As a very top line, general answer, making a hybrid turbo involves taking your existing setup and improving the performance, using carefully selected components from a variety of manufacturers… hence ‘hybrid’!
But let's get under the hood of that a little more.
What are we trying to achieve?
Again, putting it simply, we want more power - but that’s not all. If the power output you're achieving comes at the cost of reliability, then what’s the point?
The difference between an engineer who knows what they’re doing and a cheap cowboy, is the long term knowledge and understanding of the effects from the modifications they make. A well designed hybrid will achieve better power, better reliability at the optimum efficiency.
Each hybrid turbo has been custom designed through trial and error of hundreds of combinations of parts available on the market. The knowledge and understanding of the optimum set up for any given turbo is the real value you’re getting from a turbo engineer.
Sometimes the optimum part won’t quite fit the existing housing, so it’s necessary to create the exact amount of space required for the part. For example, if the compressor wheel was being upgraded to a larger version, the housing around it may require CNC profiling to an exact specification to allow room.

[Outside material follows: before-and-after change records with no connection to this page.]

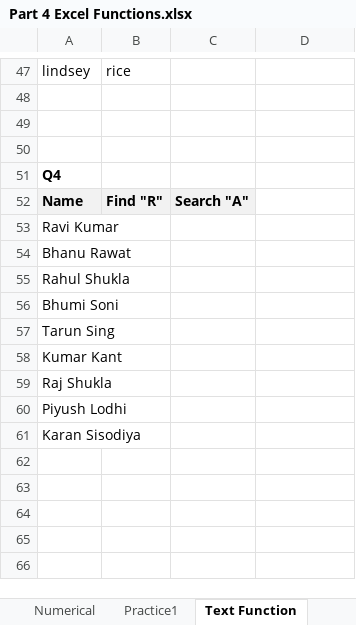
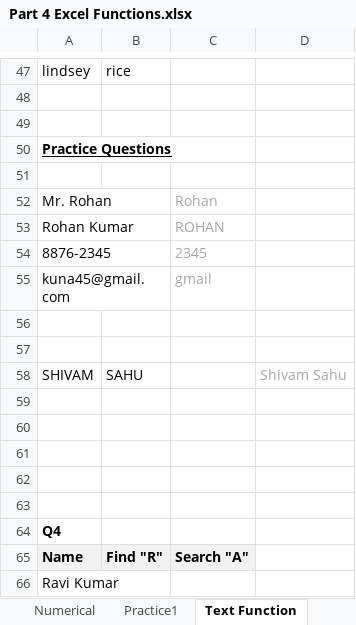
Before and after one commit to deveshpatwa/Free_Datasets, an Excel workbook: Excel Class Files/Part 4 Excel Functions.xlsx, sheet Text Function, drawn as a sheet; only a part is shown, gaps mark what is left out; the shorter side is filled out with more unchanged rows; values as stored, in another font and other column widths than the file's, no borders; the diff names each change by its address in the sheet, - before the commit and + after, or states it on an @@ line.

Commit message:
change

```diff
--- a/Excel Class Files/Part 4 Excel Functions.xlsx (sheet Text Function)
+++ b/Excel Class Files/Part 4 Excel Functions.xlsx (sheet Text Function)
+row 50: Practice Questions
+row 51: (empty)
+row 52: Mr. Rohan |  | Rohan
+row 53: Rohan Kumar |  | ROHAN
+row 54: 8876-2345 |  | 2345
+row 55: kuna45@gmail.com |  | gmail
+row 56: (empty)
+row 57: (empty)
+row 58: SHIVAM | SAHU |  | Shivam Sahu
+row 59: (empty)
+row 60: (empty)
+row 61: (empty)
+row 62: (empty)
```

There are also instances where parts can be improved with slight alterations. An example of this is the practice of clipping the turbine blades, which in some circumstances, allows air to escape quicker and reduces back pressure.
There are occasions where upgrading the turbo components, causes stress on other engine parts. Again, this is where a good turbo engineer, will come in handy and advise you on what you might need to upgrade to maintain the reliability.

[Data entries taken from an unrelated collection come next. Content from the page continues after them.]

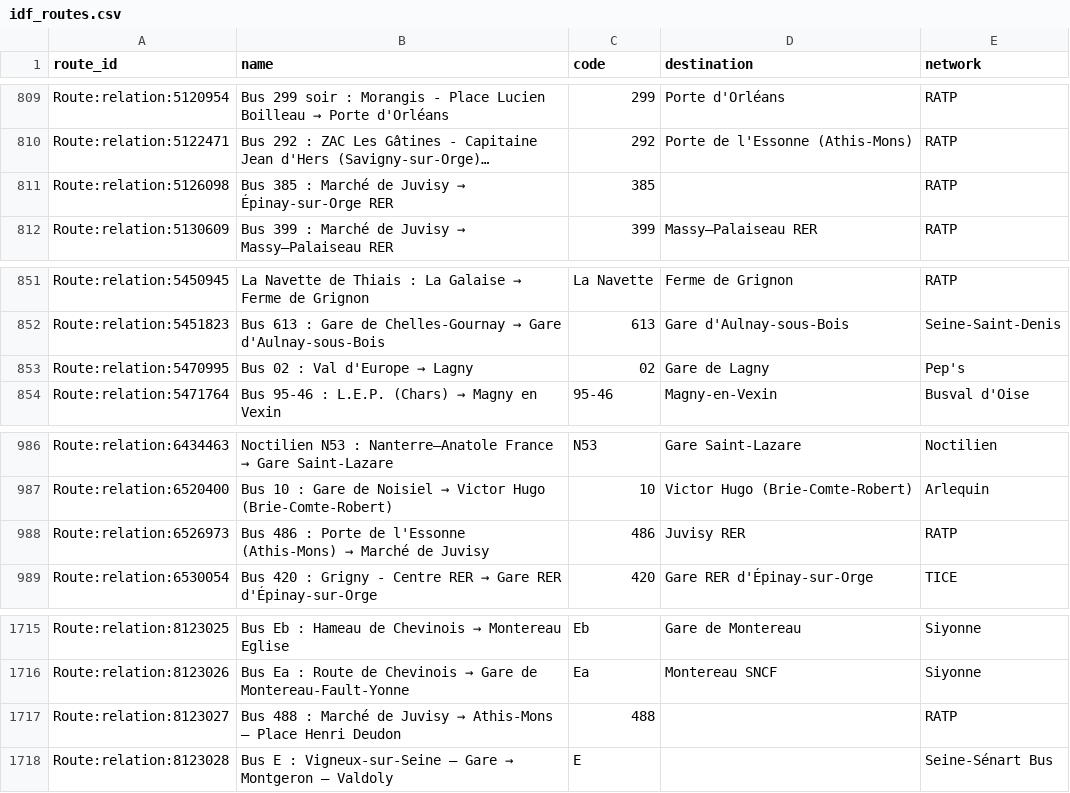
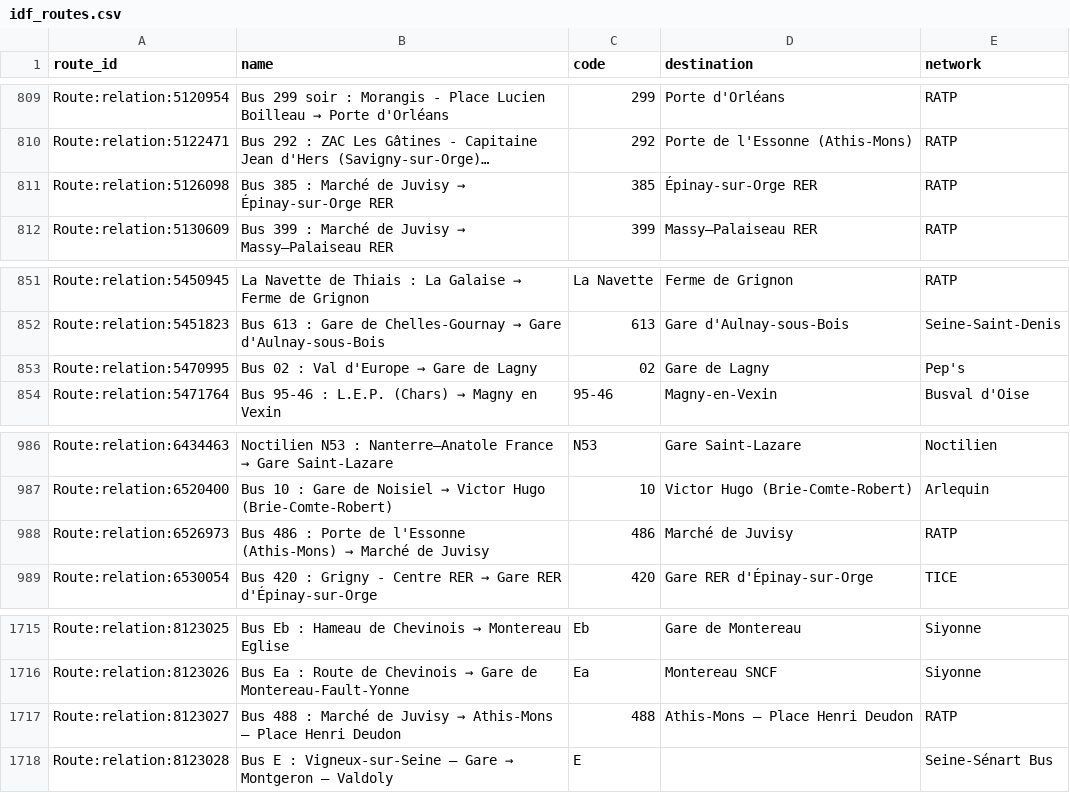
Before and after one commit to Jungle-Bus/ref-fr-STIF, a CSV file: data/idf_routes.csv, drawn as a sheet; only a part is shown, gaps mark what is left out; long unchanged cells end in …; the diff covers the shown part only; the diff names each change by its address in the sheet, - before the commit and + after, or states it on an @@ line.

```diff
--- a/data/idf_routes.csv
+++ b/data/idf_routes.csv
-D811 (destination): (empty)
+D811 (destination): Épinay-sur-Orge RER
@@ B853 (name): Bus 02 : Val d'Europe → Lagny → Bus 02 : Val d'Europe → Gare de Lagny @@
-D988 (destination): Juvisy RER
+D988 (destination): Marché de Juvisy
-D1717 (destination): (empty)
+D1717 (destination): Athis-Mons — Place Henri Deudon
```
Also changed, not shown: 9 edited cells elsewhere in this file, data/osm_lines_with_shape.csv, data/osmose_relations_with_coord.csv, 3 other files.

Research & Development
With technology moving so quickly, and competition being fierce, how do you stay on top of the game?
All good engineers spend a lot of time on research and development. They need to stay on top of all the available parts, latest turbos and trends within the industry - as well as trying to improve the performance of their hybrid designs.
At Venom Hybrid Turbos, we first develop and test the design externally from the vehicle. This gives us an idea of what the turbo is capable of, but it doesn’t end there. We also need to see how the design stands up in situ. For this we fit the turbo in a donor car and again test the performance. This very much depends on the set up of that particular vehicle, but the data trends all feed back into our knowledge base to help with future projects. As an extra step, which for us, is vitally important - we conduct tests at different intervals in the future, to accurately measure the long terms performance and reliability. Only then, are we happy to allow that design available on the market.
Stage 1 - 4
You might see that on our website, the turbos are available in 3 stages. This is common practice, but what’s involved in each stage, differs from company to company. There’s actually a 4th stage, which is so custom, we can’t list it on the website.
Stage 1 might involve a mild upgrade on the turbine wheel and a modification on the airflow, whilst at the other end of the spectrum, a stage 4 might start with a new unit and involve a variety of new and upgraded components, which in turn might require new engine parts to cope with the upgrades, such as custom manifolds, downpipes, oil lines.
All stages include rigorous cleaning, polishing extra care of attention to make sure they look as good as they perform.